**WORK REQUEST**
Please show all lines of the records that include "title".

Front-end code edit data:
= Beginning of Section =

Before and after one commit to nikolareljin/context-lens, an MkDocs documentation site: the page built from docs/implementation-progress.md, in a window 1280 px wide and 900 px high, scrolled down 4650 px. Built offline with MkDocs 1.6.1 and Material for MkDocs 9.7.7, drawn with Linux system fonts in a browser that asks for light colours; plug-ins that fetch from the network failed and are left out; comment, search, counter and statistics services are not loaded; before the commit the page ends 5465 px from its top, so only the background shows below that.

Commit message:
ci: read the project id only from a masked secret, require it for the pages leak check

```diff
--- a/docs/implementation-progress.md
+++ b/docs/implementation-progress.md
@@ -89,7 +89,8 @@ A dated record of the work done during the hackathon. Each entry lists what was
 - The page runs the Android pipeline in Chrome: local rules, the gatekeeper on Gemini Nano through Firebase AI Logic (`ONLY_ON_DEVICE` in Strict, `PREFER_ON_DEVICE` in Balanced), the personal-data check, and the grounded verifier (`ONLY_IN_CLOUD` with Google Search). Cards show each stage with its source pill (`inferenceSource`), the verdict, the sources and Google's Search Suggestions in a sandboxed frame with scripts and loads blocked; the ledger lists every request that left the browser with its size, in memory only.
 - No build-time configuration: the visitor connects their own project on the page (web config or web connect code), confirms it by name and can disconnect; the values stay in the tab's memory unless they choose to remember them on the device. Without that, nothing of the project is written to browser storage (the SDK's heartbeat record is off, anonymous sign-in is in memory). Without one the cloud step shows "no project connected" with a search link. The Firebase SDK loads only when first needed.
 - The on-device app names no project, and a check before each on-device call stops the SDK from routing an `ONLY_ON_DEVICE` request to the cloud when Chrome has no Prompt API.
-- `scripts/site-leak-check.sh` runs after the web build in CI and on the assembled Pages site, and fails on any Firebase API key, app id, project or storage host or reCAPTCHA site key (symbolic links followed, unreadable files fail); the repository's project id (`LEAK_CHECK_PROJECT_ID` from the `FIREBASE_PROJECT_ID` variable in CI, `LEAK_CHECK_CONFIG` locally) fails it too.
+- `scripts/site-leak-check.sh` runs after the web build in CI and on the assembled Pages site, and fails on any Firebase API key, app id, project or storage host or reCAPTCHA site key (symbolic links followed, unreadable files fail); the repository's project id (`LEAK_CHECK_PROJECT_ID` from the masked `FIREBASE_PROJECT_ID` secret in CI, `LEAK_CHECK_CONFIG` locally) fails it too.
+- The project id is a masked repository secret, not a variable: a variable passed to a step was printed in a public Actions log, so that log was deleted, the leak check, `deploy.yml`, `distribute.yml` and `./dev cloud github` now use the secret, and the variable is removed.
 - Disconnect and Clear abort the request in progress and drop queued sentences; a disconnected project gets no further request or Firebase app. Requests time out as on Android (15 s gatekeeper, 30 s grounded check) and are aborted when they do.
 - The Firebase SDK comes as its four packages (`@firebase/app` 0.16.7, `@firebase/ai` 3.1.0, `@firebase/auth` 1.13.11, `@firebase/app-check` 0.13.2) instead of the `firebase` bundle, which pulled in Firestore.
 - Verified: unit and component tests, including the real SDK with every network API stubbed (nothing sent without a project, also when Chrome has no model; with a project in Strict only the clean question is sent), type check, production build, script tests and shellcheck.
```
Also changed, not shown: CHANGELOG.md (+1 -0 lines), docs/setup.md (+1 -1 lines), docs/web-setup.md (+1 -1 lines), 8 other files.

= End of Section =
= Beginning of Section =

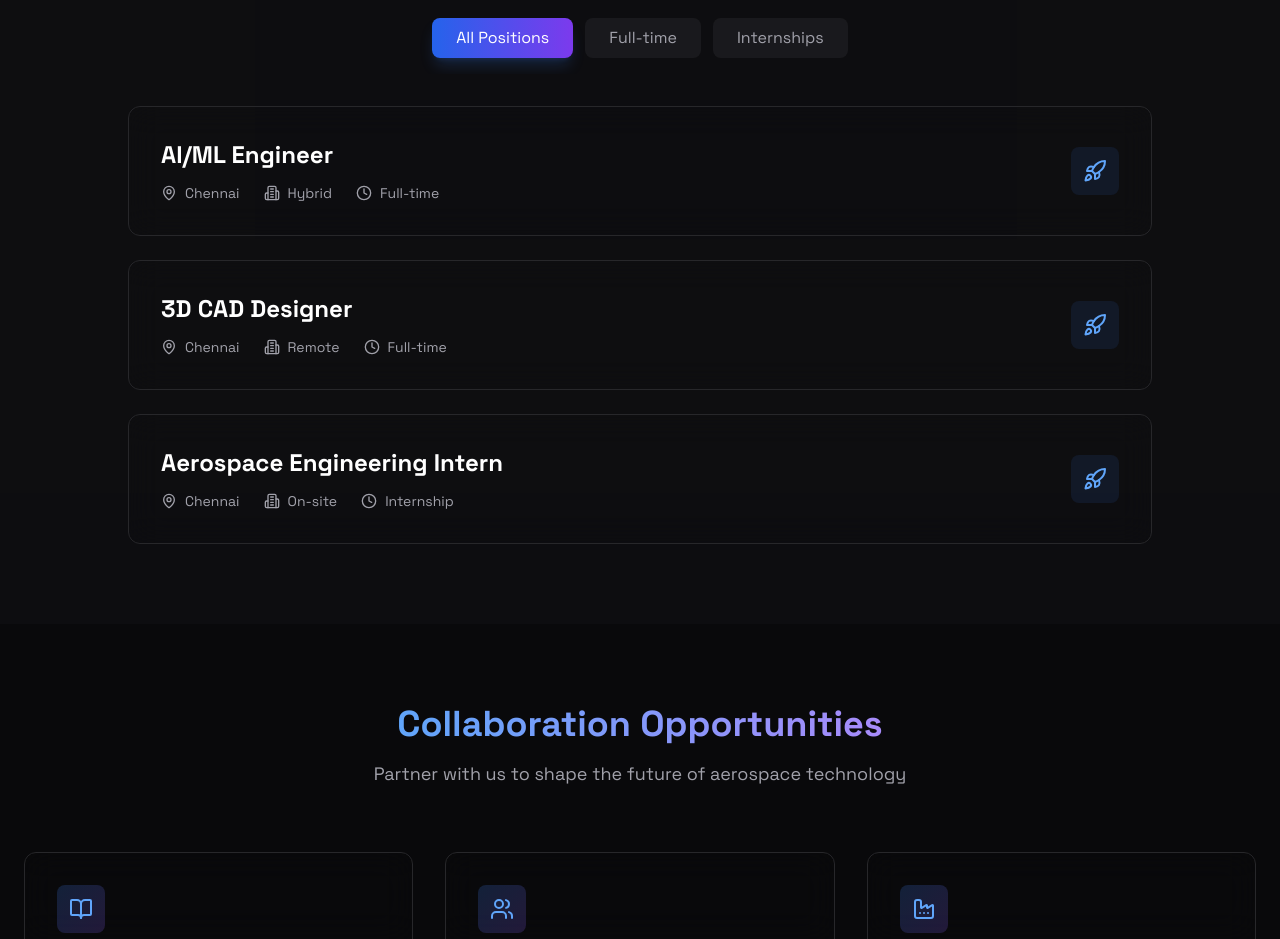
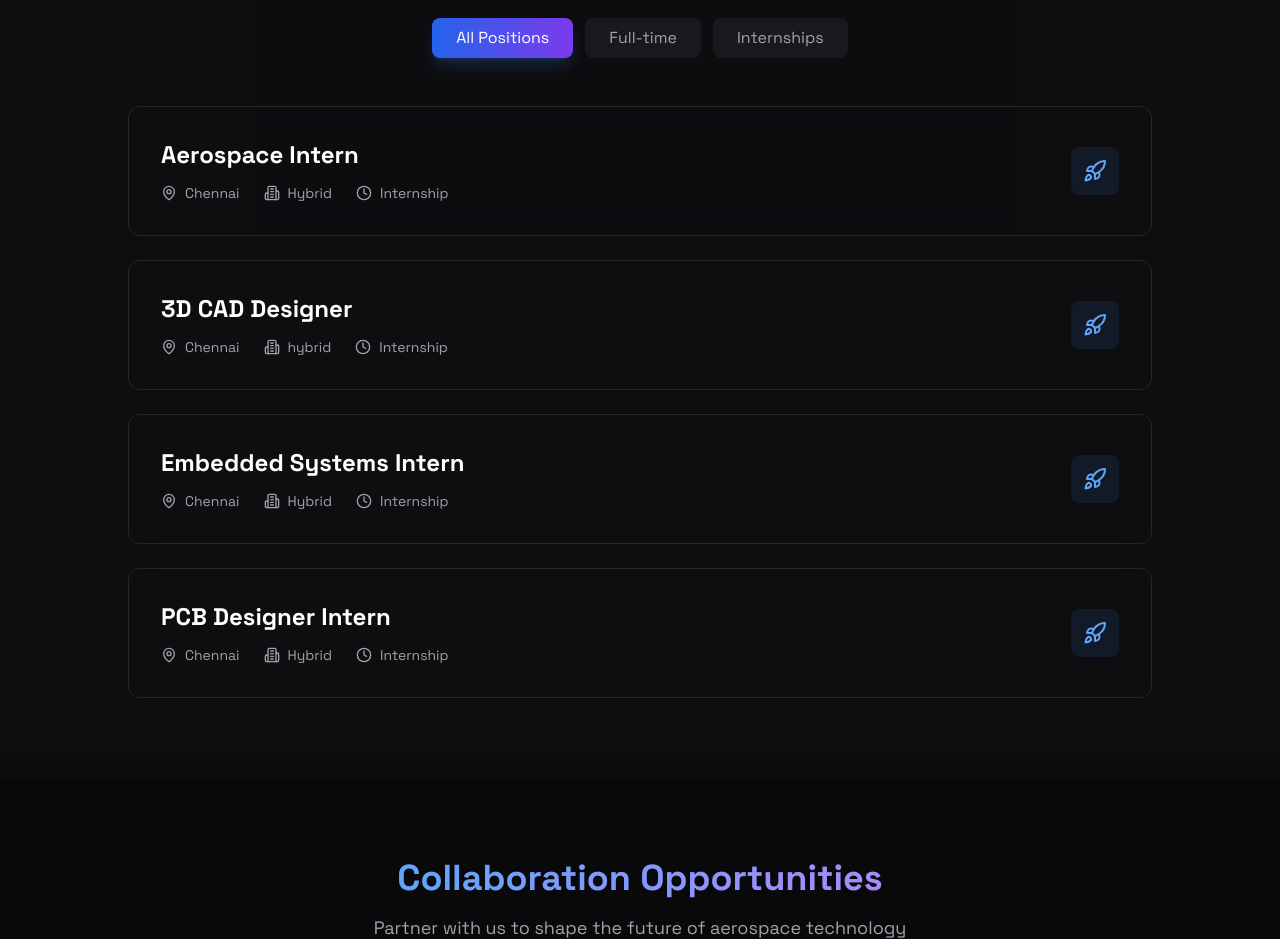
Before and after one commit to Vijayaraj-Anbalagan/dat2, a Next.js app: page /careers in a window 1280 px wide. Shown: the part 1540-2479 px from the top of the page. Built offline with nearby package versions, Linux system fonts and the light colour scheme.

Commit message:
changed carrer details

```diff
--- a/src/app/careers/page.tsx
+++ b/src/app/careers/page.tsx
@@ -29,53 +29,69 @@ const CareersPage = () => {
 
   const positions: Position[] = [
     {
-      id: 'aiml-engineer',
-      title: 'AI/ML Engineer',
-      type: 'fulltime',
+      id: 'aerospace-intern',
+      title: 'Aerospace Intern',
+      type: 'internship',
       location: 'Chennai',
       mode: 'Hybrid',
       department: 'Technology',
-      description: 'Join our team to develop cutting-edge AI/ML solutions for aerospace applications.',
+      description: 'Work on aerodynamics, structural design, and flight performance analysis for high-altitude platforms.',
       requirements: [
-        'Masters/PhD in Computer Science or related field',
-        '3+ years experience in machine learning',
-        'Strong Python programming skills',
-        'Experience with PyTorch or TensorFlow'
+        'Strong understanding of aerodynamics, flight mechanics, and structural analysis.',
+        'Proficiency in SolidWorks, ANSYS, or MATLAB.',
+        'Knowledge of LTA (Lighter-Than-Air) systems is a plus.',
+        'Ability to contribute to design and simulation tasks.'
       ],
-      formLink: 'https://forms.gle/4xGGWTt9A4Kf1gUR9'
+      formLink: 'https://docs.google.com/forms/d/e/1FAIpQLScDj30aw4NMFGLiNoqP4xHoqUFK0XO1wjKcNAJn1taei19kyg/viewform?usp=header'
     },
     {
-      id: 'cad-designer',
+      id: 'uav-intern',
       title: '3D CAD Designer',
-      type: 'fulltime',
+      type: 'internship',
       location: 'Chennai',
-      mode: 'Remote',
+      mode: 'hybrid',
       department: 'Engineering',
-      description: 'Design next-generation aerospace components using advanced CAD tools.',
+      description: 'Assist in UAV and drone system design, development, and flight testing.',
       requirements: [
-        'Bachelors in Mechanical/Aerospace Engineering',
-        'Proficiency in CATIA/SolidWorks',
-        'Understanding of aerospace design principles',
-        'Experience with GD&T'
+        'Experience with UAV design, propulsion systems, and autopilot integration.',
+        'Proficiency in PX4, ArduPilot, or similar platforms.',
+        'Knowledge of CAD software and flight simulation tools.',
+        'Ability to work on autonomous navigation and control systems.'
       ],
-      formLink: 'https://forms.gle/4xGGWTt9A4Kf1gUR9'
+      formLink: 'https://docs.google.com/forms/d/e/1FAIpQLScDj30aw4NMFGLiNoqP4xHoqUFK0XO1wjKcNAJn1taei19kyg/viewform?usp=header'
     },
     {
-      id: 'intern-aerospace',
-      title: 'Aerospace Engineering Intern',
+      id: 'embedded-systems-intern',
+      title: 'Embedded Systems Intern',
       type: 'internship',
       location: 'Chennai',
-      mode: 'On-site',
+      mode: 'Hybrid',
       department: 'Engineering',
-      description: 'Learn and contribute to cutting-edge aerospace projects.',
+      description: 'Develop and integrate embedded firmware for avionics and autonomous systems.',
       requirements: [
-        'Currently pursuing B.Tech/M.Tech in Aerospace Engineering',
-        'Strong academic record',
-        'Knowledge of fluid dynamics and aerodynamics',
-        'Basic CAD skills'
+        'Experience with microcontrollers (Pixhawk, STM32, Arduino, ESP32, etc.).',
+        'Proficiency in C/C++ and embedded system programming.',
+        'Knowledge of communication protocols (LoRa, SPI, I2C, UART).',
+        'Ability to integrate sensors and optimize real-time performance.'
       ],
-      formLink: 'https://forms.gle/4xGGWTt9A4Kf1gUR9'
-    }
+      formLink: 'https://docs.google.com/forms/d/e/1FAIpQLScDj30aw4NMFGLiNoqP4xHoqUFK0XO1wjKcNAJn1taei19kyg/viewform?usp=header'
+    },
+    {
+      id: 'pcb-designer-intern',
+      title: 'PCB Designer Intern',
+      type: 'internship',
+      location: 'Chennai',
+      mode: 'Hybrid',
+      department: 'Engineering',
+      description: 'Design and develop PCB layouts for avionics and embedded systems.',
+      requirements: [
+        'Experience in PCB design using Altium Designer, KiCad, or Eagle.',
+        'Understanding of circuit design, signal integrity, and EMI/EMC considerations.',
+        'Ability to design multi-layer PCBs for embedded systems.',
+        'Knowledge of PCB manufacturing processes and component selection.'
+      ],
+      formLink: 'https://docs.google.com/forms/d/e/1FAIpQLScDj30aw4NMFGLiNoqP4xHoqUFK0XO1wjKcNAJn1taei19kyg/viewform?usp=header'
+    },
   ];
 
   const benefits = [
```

= End of Section =

**WRITTEN ANSWER**
-      title: 'AI/ML Engineer',
+      title: 'Aerospace Intern',
       title: '3D CAD Designer',
-      title: 'Aerospace Engineering Intern',
+      title: 'Embedded Systems Intern',
+      title: 'PCB Designer Intern',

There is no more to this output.